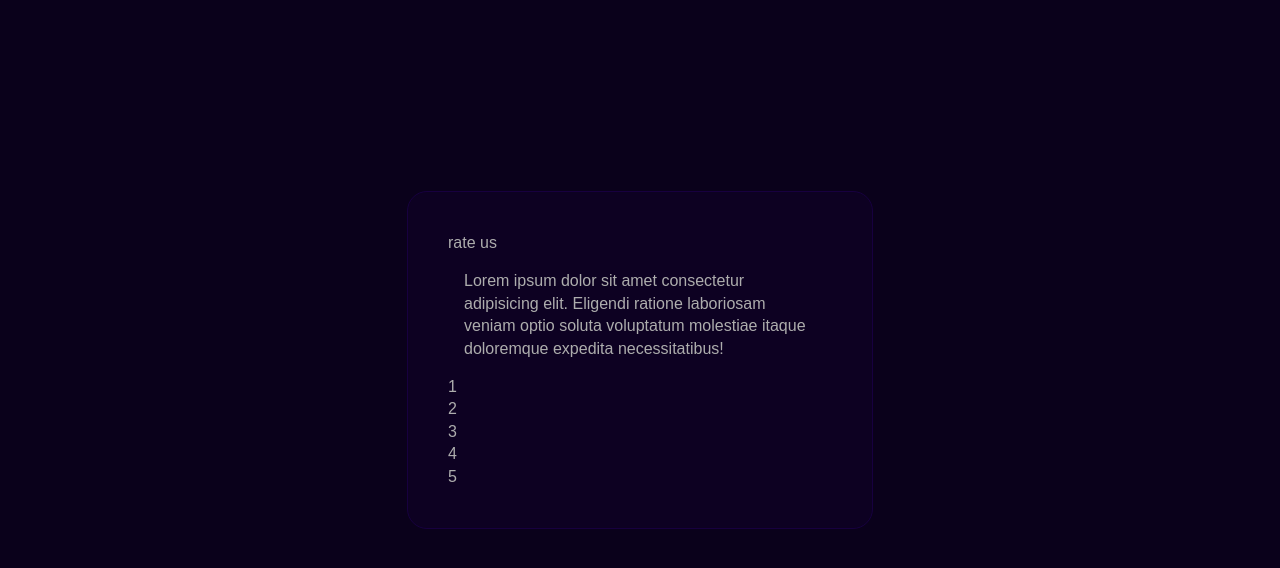
Repository: russel-success/xcodepp-TASK-2
Page: index.html
The author's editor kept a copy of each file at every save. The page is drawn from the files as they stood at one save, then again after the next save.
The browser window is 1280 px wide. The pictures show the whole page.

Above is the page before, as saved 2024-05-24 22:51:18.

### index.html
<!DOCTYPE html>
<html lang="en">
<head>
    <meta charset="UTF-8">
    <meta name="viewport" content="width=device-width, initial-scale=1.0">
    <link rel="stylesheet" href="styles/styles.css">
    <title>Ratings</title>
</head>
<body>
    <div class="container">
        <div class="card-container">
            <div class="rate-us">
                <span></span><span><p>rate us</p></span>
            </div>
            <div class="body-text-container"><p class="body-text">Lorem ipsum dolor sit amet consectetur adipisicing elit. Eligendi ratione laboriosam veniam optio soluta voluptatum molestiae itaque doloremque expedita necessitatibus!</p>
            </div>
            <div class="ratings-container">
                <div class="rating">1</div>
                <div class="rating">2</div>
                <div class="rating">3</div>
                <div class="rating">4</div>
                <div class="rating">5</div>
            </div>
        </div>
    </div>
</body>
</html>

### styles/styles.css
/* :root{
    --prim-purple:rgb(8, 1, 30)
} */
*{
    padding:0;
    margin:0;
}
.container{
    background:rgb(10, 1, 27);
    width:100vw;
    height:100vh;
    display:flex;
    justify-content: center;
    align-items: center;
}
.card-container{
    width:30%;
    height:fit-content;
    padding:40px;
    border-radius: 20px;
    border:1px solid rgb(23, 0, 63);
    background:rgb(13, 1, 34);
    color:rgb(173, 173, 173);
    font-family:Arial, Helvetica, sans-serif;
    line-height: 1.4rem;
    font-weight:100
}
.body-text-container{
    width:fit-content;
    height:fit-content;
    padding:16px;
}
.body-text{
    color:inherit;
}

After the next save:
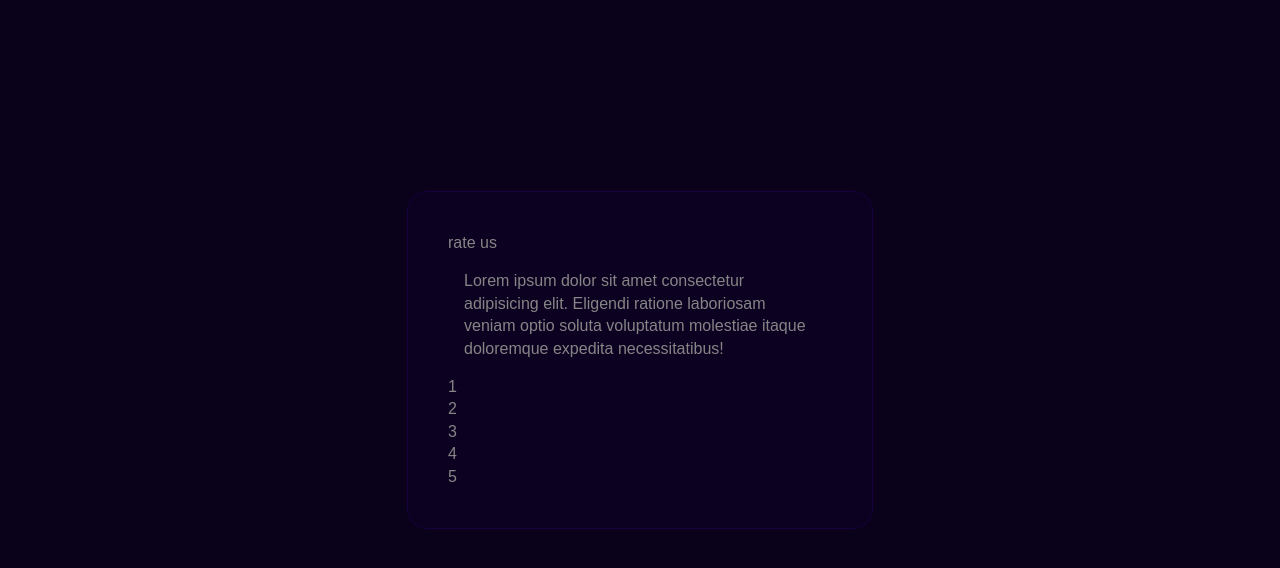
Saved 12 s later.
--- a/styles/styles.css
+++ b/styles/styles.css
@@ -20,7 +20,7 @@
     border-radius: 20px;
     border:1px solid rgb(23, 0, 63);
     background:rgb(13, 1, 34);
-    color:rgb(173, 173, 173);
+    color:rgb(133, 133, 133);
     font-family:Arial, Helvetica, sans-serif;
     line-height: 1.4rem;
     font-weight:100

__Problem to work on__: Pictures are not part of the copy. Please reproduce the material word for word.

__Finished exercise__:
Repository: russel-success/xcodepp-TASK-2
Page: index.html
The author's editor kept a copy of each file at every save. The page is drawn from the files as they stood at one save, then again after the next save.
The browser window is 1280 px wide. The pictures show the whole page.

Above is the page before, as saved 2024-05-24 22:51:18.

### index.html
<!DOCTYPE html>
<html lang="en">
<head>
    <meta charset="UTF-8">
    <meta name="viewport" content="width=device-width, initial-scale=1.0">
    <link rel="stylesheet" href="styles/styles.css">
    <title>Ratings</title>
</head>
<body>
    <div class="container">
        <div class="card-container">
            <div class="rate-us">
                <span></span><span><p>rate us</p></span>
            </div>
            <div class="body-text-container"><p class="body-text">Lorem ipsum dolor sit amet consectetur adipisicing elit. Eligendi ratione laboriosam veniam optio soluta voluptatum molestiae itaque doloremque expedita necessitatibus!</p>
            </div>
            <div class="ratings-container">
                <div class="rating">1</div>
                <div class="rating">2</div>
                <div class="rating">3</div>
                <div class="rating">4</div>
                <div class="rating">5</div>
            </div>
        </div>
    </div>
</body>
</html>

### styles/styles.css
/* :root{
    --prim-purple:rgb(8, 1, 30)
} */
*{
    padding:0;
    margin:0;
}
.container{
    background:rgb(10, 1, 27);
    width:100vw;
    height:100vh;
    display:flex;
    justify-content: center;
    align-items: center;
}
.card-container{
    width:30%;
    height:fit-content;
    padding:40px;
    border-radius: 20px;
    border:1px solid rgb(23, 0, 63);
    background:rgb(13, 1, 34);
    color:rgb(173, 173, 173);
    font-family:Arial, Helvetica, sans-serif;
    line-height: 1.4rem;
    font-weight:100
}
.body-text-container{
    width:fit-content;
    height:fit-content;
    padding:16px;
}
.body-text{
    color:inherit;
}

After the next save:
Saved 12 s later.
--- a/styles/styles.css
+++ b/styles/styles.css
@@ -20,7 +20,7 @@
     border-radius: 20px;
     border:1px solid rgb(23, 0, 63);
     background:rgb(13, 1, 34);
-    color:rgb(173, 173, 173);
+    color:rgb(133, 133, 133);
     font-family:Arial, Helvetica, sans-serif;
     line-height: 1.4rem;
     font-weight:100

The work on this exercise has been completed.